Recently I caught up with the 2009 documentary The September Issue on DVD. In it, director R.J. Cutler follows Vogue Editor-in-Chief Anna Wintour and her staff leading up to the magazine's most important issue of the year, the advertising-stuffed September issue.
Wintour last addressed the subject of eating disorders and body image at a March 2010 public forum at Harvard Business school alongside Michael Kors and model Natalia Vodianova. Speaking at the event (put on by the Harris Center for Education and Advocacy in Eating Disorders at Massachusetts General Hospital), Wintour said, "Each and every one of us needs to realize we are all responsible for models' health," and called on designers to reverse the "tyranny of [sample] clothes that just barely fit a 13-year-old on the edge of puberty." Michael Kors noted the proliferation of underage girl models in fashion, and vowed not to use models under age 16. Sixteen still sounds pretty young to me.

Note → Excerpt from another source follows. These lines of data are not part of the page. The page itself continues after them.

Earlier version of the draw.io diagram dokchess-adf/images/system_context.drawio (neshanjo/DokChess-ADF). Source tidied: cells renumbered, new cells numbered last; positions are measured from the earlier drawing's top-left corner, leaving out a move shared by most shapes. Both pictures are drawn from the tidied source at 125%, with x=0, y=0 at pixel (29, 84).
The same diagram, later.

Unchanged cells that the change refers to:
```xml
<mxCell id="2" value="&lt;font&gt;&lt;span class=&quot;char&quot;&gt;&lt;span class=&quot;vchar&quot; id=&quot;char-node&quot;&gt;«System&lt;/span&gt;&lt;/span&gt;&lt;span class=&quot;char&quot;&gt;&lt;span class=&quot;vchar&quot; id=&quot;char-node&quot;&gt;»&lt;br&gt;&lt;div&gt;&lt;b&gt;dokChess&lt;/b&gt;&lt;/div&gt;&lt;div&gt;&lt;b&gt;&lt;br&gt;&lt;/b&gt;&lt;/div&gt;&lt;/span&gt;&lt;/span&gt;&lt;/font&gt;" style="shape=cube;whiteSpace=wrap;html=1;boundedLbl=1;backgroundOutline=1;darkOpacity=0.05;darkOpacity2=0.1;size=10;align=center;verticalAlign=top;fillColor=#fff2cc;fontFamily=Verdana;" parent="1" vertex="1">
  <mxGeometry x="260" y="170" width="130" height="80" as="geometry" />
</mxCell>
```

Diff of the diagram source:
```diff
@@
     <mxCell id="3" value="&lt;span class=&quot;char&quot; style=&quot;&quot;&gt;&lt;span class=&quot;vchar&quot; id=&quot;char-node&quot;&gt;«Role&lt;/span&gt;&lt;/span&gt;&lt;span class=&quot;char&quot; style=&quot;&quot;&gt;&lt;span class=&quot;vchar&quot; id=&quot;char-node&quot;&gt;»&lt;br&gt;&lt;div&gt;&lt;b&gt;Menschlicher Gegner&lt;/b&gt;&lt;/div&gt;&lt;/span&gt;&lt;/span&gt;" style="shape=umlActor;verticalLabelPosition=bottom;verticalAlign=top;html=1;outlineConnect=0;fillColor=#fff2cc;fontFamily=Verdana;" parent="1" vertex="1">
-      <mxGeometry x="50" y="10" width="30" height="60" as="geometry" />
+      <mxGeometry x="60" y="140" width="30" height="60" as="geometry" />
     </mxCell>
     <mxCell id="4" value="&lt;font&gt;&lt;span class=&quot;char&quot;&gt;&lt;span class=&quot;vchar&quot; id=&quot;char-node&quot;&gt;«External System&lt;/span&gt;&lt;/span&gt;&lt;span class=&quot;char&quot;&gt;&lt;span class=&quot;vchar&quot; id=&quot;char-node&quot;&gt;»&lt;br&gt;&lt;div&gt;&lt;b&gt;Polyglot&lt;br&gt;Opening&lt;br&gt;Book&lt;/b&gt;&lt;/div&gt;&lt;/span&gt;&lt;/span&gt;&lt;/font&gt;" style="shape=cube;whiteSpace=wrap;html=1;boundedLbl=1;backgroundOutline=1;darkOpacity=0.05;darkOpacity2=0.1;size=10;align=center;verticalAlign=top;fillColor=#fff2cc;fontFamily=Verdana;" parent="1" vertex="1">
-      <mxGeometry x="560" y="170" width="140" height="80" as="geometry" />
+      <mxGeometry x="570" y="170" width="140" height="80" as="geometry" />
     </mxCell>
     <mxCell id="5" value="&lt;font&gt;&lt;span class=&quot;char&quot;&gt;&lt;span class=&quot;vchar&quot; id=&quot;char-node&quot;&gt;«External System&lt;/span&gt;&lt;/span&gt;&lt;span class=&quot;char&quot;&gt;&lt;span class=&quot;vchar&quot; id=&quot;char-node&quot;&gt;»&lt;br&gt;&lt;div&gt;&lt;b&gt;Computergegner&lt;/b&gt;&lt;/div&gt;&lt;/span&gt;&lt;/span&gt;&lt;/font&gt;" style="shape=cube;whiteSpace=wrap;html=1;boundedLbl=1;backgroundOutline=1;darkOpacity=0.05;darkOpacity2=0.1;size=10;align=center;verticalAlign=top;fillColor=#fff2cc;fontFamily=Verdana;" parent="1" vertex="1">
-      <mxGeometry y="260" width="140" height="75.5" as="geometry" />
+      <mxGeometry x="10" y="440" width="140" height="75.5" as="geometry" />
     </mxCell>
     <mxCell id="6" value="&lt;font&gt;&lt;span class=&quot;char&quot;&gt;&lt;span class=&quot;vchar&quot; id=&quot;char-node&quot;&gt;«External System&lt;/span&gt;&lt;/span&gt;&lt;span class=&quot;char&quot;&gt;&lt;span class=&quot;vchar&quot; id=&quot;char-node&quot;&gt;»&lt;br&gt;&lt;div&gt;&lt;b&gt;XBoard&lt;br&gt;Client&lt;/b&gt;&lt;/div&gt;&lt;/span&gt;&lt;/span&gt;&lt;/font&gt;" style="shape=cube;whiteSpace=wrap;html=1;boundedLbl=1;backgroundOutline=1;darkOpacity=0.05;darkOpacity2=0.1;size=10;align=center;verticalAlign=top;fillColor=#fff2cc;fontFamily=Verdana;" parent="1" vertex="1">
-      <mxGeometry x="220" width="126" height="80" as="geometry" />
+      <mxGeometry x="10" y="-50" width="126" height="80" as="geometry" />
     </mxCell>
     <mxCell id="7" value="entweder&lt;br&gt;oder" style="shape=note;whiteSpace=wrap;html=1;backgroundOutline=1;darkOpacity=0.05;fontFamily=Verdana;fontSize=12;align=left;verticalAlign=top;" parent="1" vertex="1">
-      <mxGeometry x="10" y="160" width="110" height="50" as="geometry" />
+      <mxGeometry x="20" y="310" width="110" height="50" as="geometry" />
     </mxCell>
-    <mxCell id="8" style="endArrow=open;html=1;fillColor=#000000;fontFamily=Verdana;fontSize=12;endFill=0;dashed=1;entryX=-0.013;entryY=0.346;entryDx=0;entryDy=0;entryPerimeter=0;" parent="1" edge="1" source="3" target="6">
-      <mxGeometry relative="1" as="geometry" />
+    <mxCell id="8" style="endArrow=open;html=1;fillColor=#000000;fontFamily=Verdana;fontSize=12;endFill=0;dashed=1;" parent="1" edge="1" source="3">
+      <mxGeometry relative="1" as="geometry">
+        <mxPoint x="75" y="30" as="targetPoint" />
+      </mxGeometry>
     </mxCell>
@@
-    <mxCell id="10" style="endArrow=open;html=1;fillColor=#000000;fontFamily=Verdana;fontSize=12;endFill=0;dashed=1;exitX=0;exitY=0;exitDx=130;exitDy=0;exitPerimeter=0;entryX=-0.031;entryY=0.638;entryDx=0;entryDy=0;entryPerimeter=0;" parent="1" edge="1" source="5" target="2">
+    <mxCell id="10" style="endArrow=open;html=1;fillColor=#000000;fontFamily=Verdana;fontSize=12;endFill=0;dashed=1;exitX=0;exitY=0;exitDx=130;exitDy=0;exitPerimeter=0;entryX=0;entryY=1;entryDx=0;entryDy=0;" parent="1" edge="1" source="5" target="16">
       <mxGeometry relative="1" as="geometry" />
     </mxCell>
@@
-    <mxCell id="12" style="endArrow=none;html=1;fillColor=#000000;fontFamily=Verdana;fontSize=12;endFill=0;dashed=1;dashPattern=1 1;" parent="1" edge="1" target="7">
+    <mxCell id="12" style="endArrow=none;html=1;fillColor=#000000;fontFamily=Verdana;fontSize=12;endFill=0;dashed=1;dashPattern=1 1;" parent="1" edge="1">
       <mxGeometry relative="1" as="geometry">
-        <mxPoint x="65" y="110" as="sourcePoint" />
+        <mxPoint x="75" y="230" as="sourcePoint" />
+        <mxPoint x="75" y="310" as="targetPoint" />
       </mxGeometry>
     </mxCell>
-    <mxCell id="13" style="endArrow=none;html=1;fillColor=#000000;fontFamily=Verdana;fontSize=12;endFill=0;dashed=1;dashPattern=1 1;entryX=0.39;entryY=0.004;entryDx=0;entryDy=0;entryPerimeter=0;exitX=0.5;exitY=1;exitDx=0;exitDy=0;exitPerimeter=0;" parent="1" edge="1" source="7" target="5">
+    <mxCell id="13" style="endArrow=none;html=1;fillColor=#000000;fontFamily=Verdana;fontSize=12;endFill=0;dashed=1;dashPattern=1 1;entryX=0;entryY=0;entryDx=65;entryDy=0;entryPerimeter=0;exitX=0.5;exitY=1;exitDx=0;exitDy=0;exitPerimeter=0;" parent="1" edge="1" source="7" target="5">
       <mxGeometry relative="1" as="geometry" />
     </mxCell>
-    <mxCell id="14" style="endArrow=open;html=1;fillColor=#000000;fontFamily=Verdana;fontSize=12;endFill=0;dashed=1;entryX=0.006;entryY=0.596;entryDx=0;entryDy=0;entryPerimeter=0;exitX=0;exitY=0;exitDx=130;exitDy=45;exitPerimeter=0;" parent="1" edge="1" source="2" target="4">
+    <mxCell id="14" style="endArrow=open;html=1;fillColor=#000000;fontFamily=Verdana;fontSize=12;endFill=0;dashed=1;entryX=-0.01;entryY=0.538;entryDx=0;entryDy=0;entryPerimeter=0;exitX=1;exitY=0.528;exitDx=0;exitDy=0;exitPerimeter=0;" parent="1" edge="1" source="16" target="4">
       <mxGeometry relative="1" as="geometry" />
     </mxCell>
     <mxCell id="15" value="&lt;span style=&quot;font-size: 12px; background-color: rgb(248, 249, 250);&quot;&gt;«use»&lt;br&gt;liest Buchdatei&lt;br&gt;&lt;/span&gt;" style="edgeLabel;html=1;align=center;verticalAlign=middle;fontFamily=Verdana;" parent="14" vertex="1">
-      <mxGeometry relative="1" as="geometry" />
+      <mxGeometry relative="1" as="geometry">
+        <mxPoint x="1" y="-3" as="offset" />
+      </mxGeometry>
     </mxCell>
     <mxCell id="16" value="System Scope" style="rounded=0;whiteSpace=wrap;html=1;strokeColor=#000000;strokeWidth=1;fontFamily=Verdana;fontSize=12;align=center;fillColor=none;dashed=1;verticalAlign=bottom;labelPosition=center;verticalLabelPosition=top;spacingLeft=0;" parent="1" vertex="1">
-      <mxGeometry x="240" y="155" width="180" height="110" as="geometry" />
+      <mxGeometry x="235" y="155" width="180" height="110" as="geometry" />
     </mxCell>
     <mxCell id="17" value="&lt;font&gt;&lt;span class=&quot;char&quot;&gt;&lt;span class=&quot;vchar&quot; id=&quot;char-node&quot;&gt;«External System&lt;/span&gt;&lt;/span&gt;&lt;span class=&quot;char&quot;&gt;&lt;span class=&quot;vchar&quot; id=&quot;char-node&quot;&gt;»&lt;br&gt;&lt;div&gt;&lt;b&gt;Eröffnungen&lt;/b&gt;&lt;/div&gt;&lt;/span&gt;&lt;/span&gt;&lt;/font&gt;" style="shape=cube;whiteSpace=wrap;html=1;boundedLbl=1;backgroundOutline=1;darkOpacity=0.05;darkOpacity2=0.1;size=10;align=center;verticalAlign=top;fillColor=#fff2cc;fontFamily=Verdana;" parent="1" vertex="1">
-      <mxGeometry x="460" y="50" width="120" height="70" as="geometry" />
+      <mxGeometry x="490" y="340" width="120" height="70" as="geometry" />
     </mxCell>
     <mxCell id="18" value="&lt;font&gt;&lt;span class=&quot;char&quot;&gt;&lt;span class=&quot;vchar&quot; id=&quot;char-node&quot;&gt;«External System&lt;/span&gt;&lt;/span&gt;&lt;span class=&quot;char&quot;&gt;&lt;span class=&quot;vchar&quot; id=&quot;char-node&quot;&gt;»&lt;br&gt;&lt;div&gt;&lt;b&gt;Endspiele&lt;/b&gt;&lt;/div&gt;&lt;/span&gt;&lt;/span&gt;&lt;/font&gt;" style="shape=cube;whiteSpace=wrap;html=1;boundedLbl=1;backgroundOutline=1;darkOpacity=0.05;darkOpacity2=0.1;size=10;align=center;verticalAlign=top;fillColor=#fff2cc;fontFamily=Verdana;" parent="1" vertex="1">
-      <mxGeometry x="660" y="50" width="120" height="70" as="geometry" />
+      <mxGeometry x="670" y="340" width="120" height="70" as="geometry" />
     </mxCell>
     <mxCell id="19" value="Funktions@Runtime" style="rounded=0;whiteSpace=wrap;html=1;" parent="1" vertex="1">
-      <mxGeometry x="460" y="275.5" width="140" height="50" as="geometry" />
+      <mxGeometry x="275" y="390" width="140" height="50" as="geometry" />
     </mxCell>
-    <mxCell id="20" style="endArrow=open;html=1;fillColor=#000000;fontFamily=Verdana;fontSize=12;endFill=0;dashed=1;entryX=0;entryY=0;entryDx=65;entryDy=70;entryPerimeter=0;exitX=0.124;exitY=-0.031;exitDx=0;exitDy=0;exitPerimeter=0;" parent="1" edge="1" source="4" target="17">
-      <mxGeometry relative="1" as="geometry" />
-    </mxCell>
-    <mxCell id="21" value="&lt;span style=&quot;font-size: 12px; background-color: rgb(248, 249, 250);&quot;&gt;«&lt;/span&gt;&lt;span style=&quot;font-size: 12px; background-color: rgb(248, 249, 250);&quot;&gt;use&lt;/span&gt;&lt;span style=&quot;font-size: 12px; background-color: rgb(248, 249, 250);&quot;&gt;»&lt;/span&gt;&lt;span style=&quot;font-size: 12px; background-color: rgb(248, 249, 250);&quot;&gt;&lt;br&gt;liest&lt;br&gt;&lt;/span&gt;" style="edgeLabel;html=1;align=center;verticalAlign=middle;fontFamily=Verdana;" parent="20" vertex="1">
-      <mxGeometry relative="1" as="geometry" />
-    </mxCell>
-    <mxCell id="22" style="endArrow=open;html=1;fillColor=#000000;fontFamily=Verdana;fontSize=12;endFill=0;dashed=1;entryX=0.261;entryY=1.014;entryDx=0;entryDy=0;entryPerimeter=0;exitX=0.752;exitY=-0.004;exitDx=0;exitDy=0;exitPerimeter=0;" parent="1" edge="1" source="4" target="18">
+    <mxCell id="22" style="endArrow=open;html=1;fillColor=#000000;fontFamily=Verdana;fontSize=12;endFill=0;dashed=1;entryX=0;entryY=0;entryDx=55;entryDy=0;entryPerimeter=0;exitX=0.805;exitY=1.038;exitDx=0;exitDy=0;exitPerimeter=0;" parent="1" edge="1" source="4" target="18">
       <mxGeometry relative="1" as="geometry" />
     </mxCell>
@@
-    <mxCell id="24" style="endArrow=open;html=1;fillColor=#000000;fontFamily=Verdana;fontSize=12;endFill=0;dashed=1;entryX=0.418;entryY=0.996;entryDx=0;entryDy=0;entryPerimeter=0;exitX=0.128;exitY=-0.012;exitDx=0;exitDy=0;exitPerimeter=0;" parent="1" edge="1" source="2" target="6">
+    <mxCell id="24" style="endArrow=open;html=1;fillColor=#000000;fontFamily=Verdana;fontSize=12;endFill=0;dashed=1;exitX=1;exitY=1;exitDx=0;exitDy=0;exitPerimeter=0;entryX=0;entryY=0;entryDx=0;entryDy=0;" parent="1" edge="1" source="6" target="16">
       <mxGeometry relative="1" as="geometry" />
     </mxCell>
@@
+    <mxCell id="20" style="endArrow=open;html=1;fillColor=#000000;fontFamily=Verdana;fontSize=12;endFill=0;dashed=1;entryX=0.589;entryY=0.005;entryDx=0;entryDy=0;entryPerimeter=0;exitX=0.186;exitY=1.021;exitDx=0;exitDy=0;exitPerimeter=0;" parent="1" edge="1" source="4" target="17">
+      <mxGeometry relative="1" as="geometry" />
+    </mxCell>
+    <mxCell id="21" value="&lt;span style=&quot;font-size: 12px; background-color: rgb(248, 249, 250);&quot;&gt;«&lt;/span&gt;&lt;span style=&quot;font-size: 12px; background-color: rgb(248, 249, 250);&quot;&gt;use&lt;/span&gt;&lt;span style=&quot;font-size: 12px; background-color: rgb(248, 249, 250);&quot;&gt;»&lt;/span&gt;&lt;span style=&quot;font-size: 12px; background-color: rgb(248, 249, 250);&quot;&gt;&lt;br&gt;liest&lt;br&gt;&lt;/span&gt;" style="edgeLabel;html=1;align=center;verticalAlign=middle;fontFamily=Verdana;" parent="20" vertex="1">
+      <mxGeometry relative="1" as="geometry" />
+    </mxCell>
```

In any case, having read the accounts of this high-profile public meeting of the fashion and eating disorders worlds, it was interesting to watch a scene in The September Issue in which creative director Grace Coddington does battle (as she does throughout the film) with Wintour. It comes toward the end of the movie, after the viewer has come to see Coddington as the artistic soul of the magazine, and Wintour as the coldly efficient manager who brings the issue in on time and under budget.
Yet another shoot of Coddington's has been killed, and she's looking for inspiration. She spies a cameraman named Bob in Cutler's crew, and asks him to spontaneously jump up and down while holding his camera, face-to-face with a jumping model. It's fresh and unexpected, and Coddington loves it. When she stops by to look at the shot, Wintour suggest "a little bit of retouching." Patting her stomach, she notes that the cameraman "needs to go to the gym."
Coddington's firm response to Bob the cameraman: "I think it's better that you're not skinny-skinny. It makes the point that you're real people, not models. Everybody's not perfect in this world. I mean, it's enough that the models are perfect. You don't need to go to the gym." Then Coddington calls the magazine's art director and says "Please do not retouch Bob's stomach. I don't want him to look like a skinny male model."
If only each page of Vogue included an adaptation of Coddington's words at the bottom--"Real people aren't skinny-skinny; you don't need to feel bad about yourself"--like the surgeon general's warning on a pack of cigarettes! The world would be home to a lot fewer cases of body dysmorphic disorder, disordered eating and eating disorders. It did occur to me that Coddington was simply in love with the real-sized cameraman because he was an exotic prop, like folkloric looking people in Peru, or the python to Nastassja Kinski in Richard Avedon's photo. But I think she genuinely wanted to make the statement that models are not like you and I, and that's the way it's supposed to be.
Marcia Herrin and Nancy Matsumoto are co-authors of The Parent's Guide to Eating Disorders. Marcia is the author of Nutrition Counseling in the Treatment of Eating Disorders